The Stormont Brake

Read an explainer on the Stormont Brake.pdf (357.89 kb)

The Windsor Framework was agreed in March 2023 and introduced a new mechanism, the Stormont Brake, which the UK Government calls “a powerful new democratic safeguard”.  

The Stormont Brake may apply to an EU act, which amends or replaces an act which already applies in Northern Ireland under the Windsor Framework. Applicability motions apply when the EU adopts a new act, which it considers to be within the scope of the Windsor Framework.

Read background information on post-Brexit arrangements for Northern Ireland, and the application of EU law

The Stormont Brake process

Under the terms of the Stormont Brake, 30 MLAs from at least two parties in the NI Assembly can notify the UK Government of their wish that the “emergency brake” on EU law be pulled i.e. that they wish to stop the application of amended or replacement EU law in Northern Ireland.

There are restrictions on its use:

  • The Northern Ireland Executive must be operational and the NI Assembly in regular session
  • The MLAs who wish to pull the Brake must explain:
    • how the notification is being made in “the most exceptional circumstances and as a last resort, having used every other available mechanism”
    • how the content or scope of the amended or replaced EU law “significantly differs” from the original law; and its application “would have a significant impact specific to everyday life of communities in Northern Ireland in a way that is liable to persist”
    • that they have “sought prior substantive discussion with the UK Government and within the Northern Ireland Executive to examine all possibilities in relation to the Union act; taken steps to consult businesses, other traders and civic society affected by the relevant Union act; and made all reasonable use of applicable consultation processes provided by the European Union for new Union acts relevant to Northern Ireland”

Then, if the UK Government is satisfied that the above conditions have been met, it will notify the EU in the Joint Committee.
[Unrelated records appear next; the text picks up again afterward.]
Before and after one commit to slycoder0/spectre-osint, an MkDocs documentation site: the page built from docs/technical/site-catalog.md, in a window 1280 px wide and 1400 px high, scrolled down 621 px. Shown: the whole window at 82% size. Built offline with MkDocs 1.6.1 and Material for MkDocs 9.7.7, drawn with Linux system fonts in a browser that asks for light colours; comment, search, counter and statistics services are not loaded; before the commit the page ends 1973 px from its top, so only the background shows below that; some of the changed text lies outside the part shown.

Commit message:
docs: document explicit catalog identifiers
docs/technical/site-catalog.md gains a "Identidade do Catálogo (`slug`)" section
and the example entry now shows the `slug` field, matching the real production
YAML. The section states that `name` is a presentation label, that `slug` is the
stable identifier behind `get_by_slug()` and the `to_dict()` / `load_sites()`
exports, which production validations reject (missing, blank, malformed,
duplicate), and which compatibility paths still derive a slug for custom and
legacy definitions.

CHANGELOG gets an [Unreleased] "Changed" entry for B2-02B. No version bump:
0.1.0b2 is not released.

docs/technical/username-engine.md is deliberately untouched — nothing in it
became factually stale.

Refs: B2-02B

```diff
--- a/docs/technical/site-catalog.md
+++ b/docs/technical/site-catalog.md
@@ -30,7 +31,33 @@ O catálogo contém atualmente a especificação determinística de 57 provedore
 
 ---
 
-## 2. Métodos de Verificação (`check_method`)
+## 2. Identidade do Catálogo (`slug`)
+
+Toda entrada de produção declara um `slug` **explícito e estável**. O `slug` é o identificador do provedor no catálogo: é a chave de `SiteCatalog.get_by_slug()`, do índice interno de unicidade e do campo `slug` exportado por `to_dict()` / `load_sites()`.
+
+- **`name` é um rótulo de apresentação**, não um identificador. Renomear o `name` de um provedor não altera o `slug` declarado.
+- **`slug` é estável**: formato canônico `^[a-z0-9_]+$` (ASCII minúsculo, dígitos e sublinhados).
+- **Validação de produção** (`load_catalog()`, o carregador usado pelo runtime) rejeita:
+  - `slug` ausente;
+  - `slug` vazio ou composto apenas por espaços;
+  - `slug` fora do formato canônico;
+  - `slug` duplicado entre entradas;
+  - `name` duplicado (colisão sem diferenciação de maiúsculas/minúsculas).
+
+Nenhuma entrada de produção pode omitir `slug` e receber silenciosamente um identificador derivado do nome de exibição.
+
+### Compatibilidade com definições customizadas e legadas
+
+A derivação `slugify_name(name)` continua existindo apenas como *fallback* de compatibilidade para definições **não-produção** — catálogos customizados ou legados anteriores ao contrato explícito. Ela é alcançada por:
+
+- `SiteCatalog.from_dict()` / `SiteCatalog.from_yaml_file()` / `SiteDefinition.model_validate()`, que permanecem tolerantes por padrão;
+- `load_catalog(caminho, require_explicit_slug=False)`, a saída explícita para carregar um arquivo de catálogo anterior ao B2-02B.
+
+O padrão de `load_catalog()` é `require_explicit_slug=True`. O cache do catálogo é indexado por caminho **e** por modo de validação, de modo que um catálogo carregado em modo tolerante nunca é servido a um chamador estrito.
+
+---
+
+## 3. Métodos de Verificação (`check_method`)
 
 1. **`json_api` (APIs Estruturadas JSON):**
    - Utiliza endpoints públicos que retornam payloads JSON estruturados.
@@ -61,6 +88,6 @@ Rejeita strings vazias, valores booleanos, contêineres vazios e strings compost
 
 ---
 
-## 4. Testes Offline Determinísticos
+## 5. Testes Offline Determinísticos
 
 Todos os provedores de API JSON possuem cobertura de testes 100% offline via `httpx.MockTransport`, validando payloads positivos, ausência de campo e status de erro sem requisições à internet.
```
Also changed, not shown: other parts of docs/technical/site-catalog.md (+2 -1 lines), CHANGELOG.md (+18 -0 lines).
This notification must be made within two months following the publication of the EU law and include a “detailed explanation” of the UK’s assessment regarding the conditions set out above. If the EU thinks the UK’s explanation is “insufficient”, it can request further information from the Government.

The EU law will not apply in Northern Ireland in its new form two weeks later. The older version of the EU law will still apply.

At this stage, the relevant law is then discussed in the EU-UK Joint Committee under the process for new EU laws - Article 13(4) of the Windsor Framework. The UK Government must not agree (apart from in exceptional circumstances) to adopt the new law unless the Assembly has passed a motion with cross-community support, known as an applicability motion. If no applicability motion has been passed, the Government may agree to the law applying in Northern Ireland if there are “exceptional circumstances” or the law “would not create a new regulatory border between Great Britain and Northern Ireland.”


The Stormont Brake process is set out in the diagram below*:A flowchart of the Stormont Brake process, as set out in the text above

At the final stage, the process moves to that set out in Article 13(4). Click here for information on applicability motions.


Legal texts and operational details


*This flowchart summarises the process. It should be read in conjunction with the relevant legislation and documents set out above.